if you want to buy apple account, choose buyappleacc.com, buyappleacc.com is a best provider within bussiness for more than 3 years. choose us, you will never regret. we provied worldwide apple developer account for sale.
LONDON - Britain should give an alternative to Oxford/AstraZeneca's COVID-19 vaccine to under 30s where possible due to a "vanishingly" rare side effect of blood clots in the brain, Britain's vaccine advisory committee said on Wednesday.
Officials said the benefits of the shot continued to outweigh its risks for the vast majority, after safety concerns spurred over a dozen countries in recent weeks to suspend use of the vaccine following reports linking it to a brain blood clotting disorder.

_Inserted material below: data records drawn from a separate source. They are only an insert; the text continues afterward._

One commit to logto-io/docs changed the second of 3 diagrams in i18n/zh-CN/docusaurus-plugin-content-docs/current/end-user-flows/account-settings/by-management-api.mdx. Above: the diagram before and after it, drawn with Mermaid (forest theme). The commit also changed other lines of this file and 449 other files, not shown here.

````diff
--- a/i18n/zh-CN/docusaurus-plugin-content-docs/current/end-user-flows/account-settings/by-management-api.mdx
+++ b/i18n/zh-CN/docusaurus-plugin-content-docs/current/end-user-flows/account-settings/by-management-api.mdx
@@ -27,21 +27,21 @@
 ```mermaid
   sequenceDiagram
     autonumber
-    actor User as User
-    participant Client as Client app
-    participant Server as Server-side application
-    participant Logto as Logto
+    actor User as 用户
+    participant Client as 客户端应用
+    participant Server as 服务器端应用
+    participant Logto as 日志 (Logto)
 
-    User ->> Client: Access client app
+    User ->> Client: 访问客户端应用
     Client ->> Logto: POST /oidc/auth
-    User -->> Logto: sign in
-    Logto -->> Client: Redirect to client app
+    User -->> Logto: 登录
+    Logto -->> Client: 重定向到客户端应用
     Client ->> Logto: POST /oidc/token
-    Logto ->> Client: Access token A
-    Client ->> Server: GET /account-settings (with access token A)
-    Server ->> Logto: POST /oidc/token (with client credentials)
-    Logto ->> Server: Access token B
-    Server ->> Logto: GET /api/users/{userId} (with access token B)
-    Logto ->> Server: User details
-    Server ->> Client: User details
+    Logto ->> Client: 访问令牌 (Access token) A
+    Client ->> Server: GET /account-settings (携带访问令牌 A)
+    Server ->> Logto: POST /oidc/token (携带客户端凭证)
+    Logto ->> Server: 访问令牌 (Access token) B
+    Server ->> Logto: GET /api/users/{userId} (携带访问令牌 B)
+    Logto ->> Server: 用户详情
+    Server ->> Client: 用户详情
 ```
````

Britain has kept using the shot throughout.
Wei Shen Lim, chair of Britain's Joint Committee on Vaccination and Immunisation (JCVI), said that based on the available data and evidence, it was preferable for adults aged under 30 with no underlying conditions to be offered an alternative to the AstraZeneca vaccine where available.
He said that for younger people, where the risks of hospitalisation were much lower, the risk/benefit calculation of the Oxford/AstraZeneca shot meant others vaccines were preferable.

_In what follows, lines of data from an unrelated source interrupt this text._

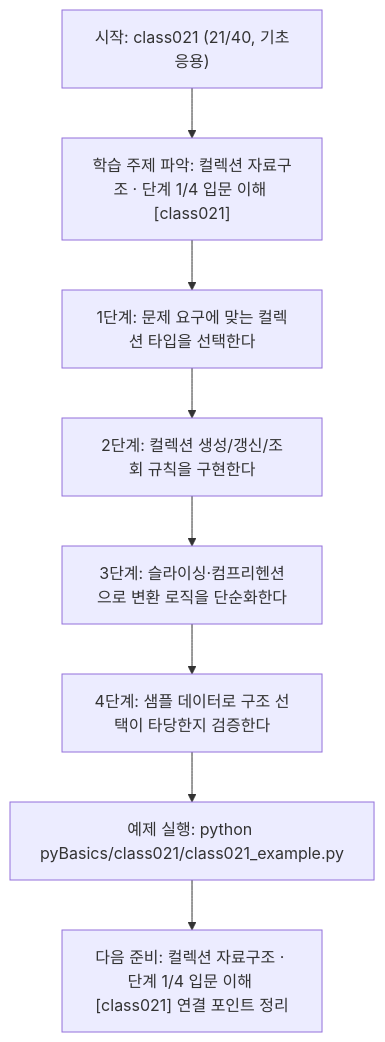
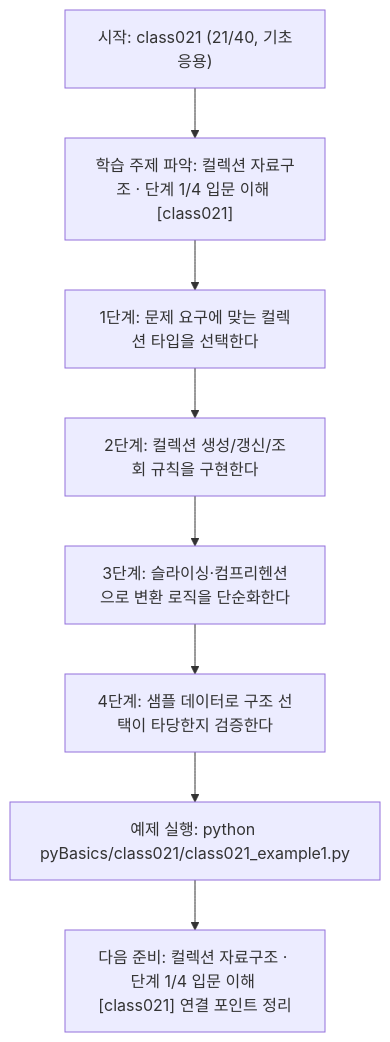
Before and after one commit to edumgt/Python-AI_Agent-Class: the diagram in pyBasics/class021/class021.md, drawn with Mermaid. The commit also changed other lines of this file and 2959 other files, not shown here.

````diff
--- a/pyBasics/class021/class021.md
+++ b/pyBasics/class021/class021.md
@@ -109,18 +109,18 @@
 ```mermaid
 flowchart TD
 N1["시작: class021 (21/40, 기초응용)"]
 N2["학습 주제 파악: 컬렉션 자료구조 · 단계 1/4 입문 이해 [class021]"]
 N3["1단계: 문제 요구에 맞는 컬렉션 타입을 선택한다"]
 N4["2단계: 컬렉션 생성/갱신/조회 규칙을 구현한다"]
 N5["3단계: 슬라이싱·컴프리헨션으로 변환 로직을 단순화한다"]
 N6["4단계: 샘플 데이터로 구조 선택이 타당한지 검증한다"]
-N7["예제 실행: python pyBasics/class021/class021_example.py"]
+N7["예제 실행: python pyBasics/class021/class021_example1.py"]
 N8["다음 준비: 컬렉션 자료구조 · 단계 1/4 입문 이해 [class021] 연결 포인트 정리"]
 N1 --> N2
 N2 --> N3
 N3 --> N4
 N4 --> N5
 N5 --> N6
 N6 --> N7
 N7 --> N8
 ```
````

"We are advising a preference for one vaccine over another vaccine for a particular age group, really out of the utmost caution, rather than because we have any serious safety concerns," Lim said at a briefing.
He said people should continue to have a second dose of the AstraZeneca shot if they had received a first dose.
June Raine, chief executive of the UK's MHRA medicine regulator, said that over 20 million AstraZeneca vaccine doses had been given by March 31, with 79 case reports of the side effect and 19 deaths, all after first doses of the shot.
"This is a vanishingly rare, but sadly quite serious, adverse event..., and you can't pick these kind of things up until you have literally deployed tens of millions of doses of vaccine," Deputy Chief Medical Officer Jonathan Van-Tam said.
He added that the move would have only a negligible impact on the pace of Britain's vaccine rollout.
The rollout of Moderna's shot began on Wednesday, while Britain is also deploying Pfizer's vaccine, and Prime Minister Boris Johnson said the move on AstraZeneca would not impact England's roadmap out of lockdown.
"As the regulators have said, this vaccine is safe, effective and has already saved thousands of lives - and the vast majority of people should continue to take it when offered," he said.
The change to advice on Britain's vaccine rollout came after its MHRA medicine regulator said the reports of rare brain blood clotting were a suspected side-effect from the COVID-19 vaccine developed by Oxford University and AstraZeneca.
MHRA chief Raine said the benefits of the shot outweighed the risks for the vast majority, echoing an update from Europe's medicine regulator also made on Wednesday.